Pneumonia is categorized based on the cause; bacteria, virus, fungus, or the environment.
Streptococcus pneumoniae is a common cause for bacterial pneumonia, and it can occur on its own or due to a cold or flu. The infection may affect a small section of the lung or the entire lung (lobar pneumonia).
The severity of bacterial pneumonia depends on the strength of the bacteria, age, overall health, and how quickly the disease is diagnosed.
Fungal pneumonia mostly affects seniors with chronic conditions, and it can either be endemic or opportunistic.
Viral pneumonia is caused by respiratory viruses like flu or a common cold. The infection can be mild, but without proper management, it can worsen and cause other health complications.
The pneumonia-causing organisms are spread from person to person, but certain settings like the environment can increase the risk.
Streptococcus pneumoniae and Haemophilus influenza are the causes of community-acquired pneumonia. CAP symptoms include fever, cough, chest pain, and dyspnea.
HAP, also called nosocomial pneumonia, refers to pneumonia contracted in a hospital, and it develops at least 48 to 72 hours after admission. HAP is usually caused by bacteria, and it is a common cause of death in patients admitted to the Intensive Care Units. The first symptom is mental changes and confusion, but you can also notice coughs with pus, fever, chills, loss of appetite, nausea, and vomiting.

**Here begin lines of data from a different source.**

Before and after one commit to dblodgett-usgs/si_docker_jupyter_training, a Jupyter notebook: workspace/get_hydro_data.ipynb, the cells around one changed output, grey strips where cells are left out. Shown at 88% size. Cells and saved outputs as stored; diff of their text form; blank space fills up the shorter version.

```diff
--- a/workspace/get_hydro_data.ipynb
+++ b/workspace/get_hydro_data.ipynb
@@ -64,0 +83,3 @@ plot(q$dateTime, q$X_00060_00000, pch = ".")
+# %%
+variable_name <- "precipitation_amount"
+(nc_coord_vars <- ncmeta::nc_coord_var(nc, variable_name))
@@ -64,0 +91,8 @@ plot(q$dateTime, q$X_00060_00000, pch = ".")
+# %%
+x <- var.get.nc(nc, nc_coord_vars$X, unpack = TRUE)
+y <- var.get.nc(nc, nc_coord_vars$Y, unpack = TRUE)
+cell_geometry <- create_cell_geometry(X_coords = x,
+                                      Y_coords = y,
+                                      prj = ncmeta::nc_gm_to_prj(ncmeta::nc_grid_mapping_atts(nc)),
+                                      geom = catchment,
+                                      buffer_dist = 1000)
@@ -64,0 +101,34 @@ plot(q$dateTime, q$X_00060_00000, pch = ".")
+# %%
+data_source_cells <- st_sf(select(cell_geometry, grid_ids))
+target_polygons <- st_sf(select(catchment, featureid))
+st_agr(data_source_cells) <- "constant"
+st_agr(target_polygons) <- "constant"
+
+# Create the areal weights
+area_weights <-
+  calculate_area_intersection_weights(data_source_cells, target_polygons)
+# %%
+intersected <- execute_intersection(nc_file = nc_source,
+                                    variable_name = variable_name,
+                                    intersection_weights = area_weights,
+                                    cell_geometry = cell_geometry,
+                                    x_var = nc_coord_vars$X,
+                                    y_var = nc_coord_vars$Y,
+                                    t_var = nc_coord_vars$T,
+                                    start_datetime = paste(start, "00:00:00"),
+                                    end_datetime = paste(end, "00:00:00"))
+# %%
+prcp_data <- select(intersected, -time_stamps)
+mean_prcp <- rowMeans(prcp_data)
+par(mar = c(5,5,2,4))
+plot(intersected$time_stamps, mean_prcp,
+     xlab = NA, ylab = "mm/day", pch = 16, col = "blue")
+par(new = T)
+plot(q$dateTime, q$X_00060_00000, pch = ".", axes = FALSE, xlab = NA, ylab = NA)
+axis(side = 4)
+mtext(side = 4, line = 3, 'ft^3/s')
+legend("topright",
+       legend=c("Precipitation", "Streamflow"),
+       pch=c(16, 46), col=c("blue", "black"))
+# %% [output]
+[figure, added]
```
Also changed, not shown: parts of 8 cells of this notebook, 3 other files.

Healthcare-associated pneumonia usually occurs in non-hospitalized seniors who reside in nursing homes, kidney dialysis centers, or long-term care facilities. HCAP is commonly caused by Staphylococcus aureus.

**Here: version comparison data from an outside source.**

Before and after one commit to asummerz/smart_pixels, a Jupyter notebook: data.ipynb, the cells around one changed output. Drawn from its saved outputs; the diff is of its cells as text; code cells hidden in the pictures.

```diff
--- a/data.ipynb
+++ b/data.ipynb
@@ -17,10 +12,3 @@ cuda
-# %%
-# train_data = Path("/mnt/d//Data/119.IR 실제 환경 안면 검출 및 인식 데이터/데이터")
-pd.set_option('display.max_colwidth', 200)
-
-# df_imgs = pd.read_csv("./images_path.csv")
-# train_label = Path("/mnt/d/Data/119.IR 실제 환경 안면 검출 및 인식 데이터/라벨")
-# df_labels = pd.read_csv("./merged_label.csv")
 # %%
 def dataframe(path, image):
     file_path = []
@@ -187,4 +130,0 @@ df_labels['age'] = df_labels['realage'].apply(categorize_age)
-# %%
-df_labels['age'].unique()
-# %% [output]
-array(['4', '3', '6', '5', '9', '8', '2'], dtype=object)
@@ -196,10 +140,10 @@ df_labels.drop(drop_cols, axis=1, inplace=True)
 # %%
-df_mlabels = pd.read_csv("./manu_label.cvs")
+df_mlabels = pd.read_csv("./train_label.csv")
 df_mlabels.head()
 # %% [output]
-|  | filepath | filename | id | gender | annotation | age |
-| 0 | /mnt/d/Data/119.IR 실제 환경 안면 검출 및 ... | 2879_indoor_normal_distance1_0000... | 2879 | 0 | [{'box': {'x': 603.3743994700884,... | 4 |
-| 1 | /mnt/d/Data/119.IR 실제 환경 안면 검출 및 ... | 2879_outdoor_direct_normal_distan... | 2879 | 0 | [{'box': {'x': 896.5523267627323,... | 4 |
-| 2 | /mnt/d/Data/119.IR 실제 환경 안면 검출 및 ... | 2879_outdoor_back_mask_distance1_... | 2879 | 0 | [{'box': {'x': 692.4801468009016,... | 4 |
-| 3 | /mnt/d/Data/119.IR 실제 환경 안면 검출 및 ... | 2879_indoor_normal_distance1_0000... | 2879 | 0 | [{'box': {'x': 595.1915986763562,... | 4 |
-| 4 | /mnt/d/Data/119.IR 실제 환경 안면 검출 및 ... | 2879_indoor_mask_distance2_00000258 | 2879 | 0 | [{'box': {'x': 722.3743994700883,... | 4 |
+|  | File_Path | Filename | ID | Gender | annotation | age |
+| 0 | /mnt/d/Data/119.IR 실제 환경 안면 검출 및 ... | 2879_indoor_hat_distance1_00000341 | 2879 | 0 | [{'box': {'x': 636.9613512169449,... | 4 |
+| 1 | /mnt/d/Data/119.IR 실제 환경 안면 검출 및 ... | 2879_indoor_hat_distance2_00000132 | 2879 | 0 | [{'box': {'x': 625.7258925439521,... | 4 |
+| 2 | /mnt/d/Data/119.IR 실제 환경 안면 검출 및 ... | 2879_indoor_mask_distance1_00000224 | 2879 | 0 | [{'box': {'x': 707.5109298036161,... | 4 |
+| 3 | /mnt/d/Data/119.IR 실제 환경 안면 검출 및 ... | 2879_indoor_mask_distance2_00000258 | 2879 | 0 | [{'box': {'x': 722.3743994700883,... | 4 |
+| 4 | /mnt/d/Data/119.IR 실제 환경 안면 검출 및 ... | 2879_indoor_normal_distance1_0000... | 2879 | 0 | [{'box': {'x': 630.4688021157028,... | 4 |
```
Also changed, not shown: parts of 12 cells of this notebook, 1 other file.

Other types of pneumonia that don’t fall in any of these categories include;
Often, pneumonia symptoms mimic those of flu or cold, and they vary from one person to another. These pneumonia signs can manifest suddenly or slowly, and they include:
Even with pneumonia treatment, some seniors may develop complications that are fatal. So, visit an emergency room near you when you notice complications such as;
Pneumonia treatment involves treating the infection and preventing further complications. The treatment used will depend on the type of pneumonia and the severity of the disease.
Antibiotics are used to treat bacterial infection. But you may also use cough medicine, which helps to loosen mucus in your lungs, fever, and pain relievers that eliminate discomfort.
Even with treatment, pneumonia can still reoccur, that’s why it is recommended you take bed rest until you are fully recovered. Sleep not only reduces stress but triggers the body’s natural healing process and boosts immunity.
Water helps to clean viruses, germs in your immune system and lightens the mucus in your lungs.
Also, try peppermint tea– a decongestant, painkillers, and anti-inflammatory, which helps to expel mucus and alleviate irritation.
Germs exist in our environment, and keeping your home clean can reduce the risk of pneumonia. Therefore, clean the floor and surfaces with a disinfectant and use the home air purifiers to keep the air clean.
Pneumonia prevention, especially among the elderly, is crucial. There are different ways you can prevent lung infections:
Vaccination. Try to get a flu shot every year to prevent influenza.
Pneumonia is curable, but without proper treatment and preventive measures, the infection can reoccur and eventually develop into drug-resistant pneumonia. Proper hygiene practices, exercise, and diet can go a long way in preventing pneumonia. Also, get an influenza flu shot every year because influenza increases the risk of developing a lung infection.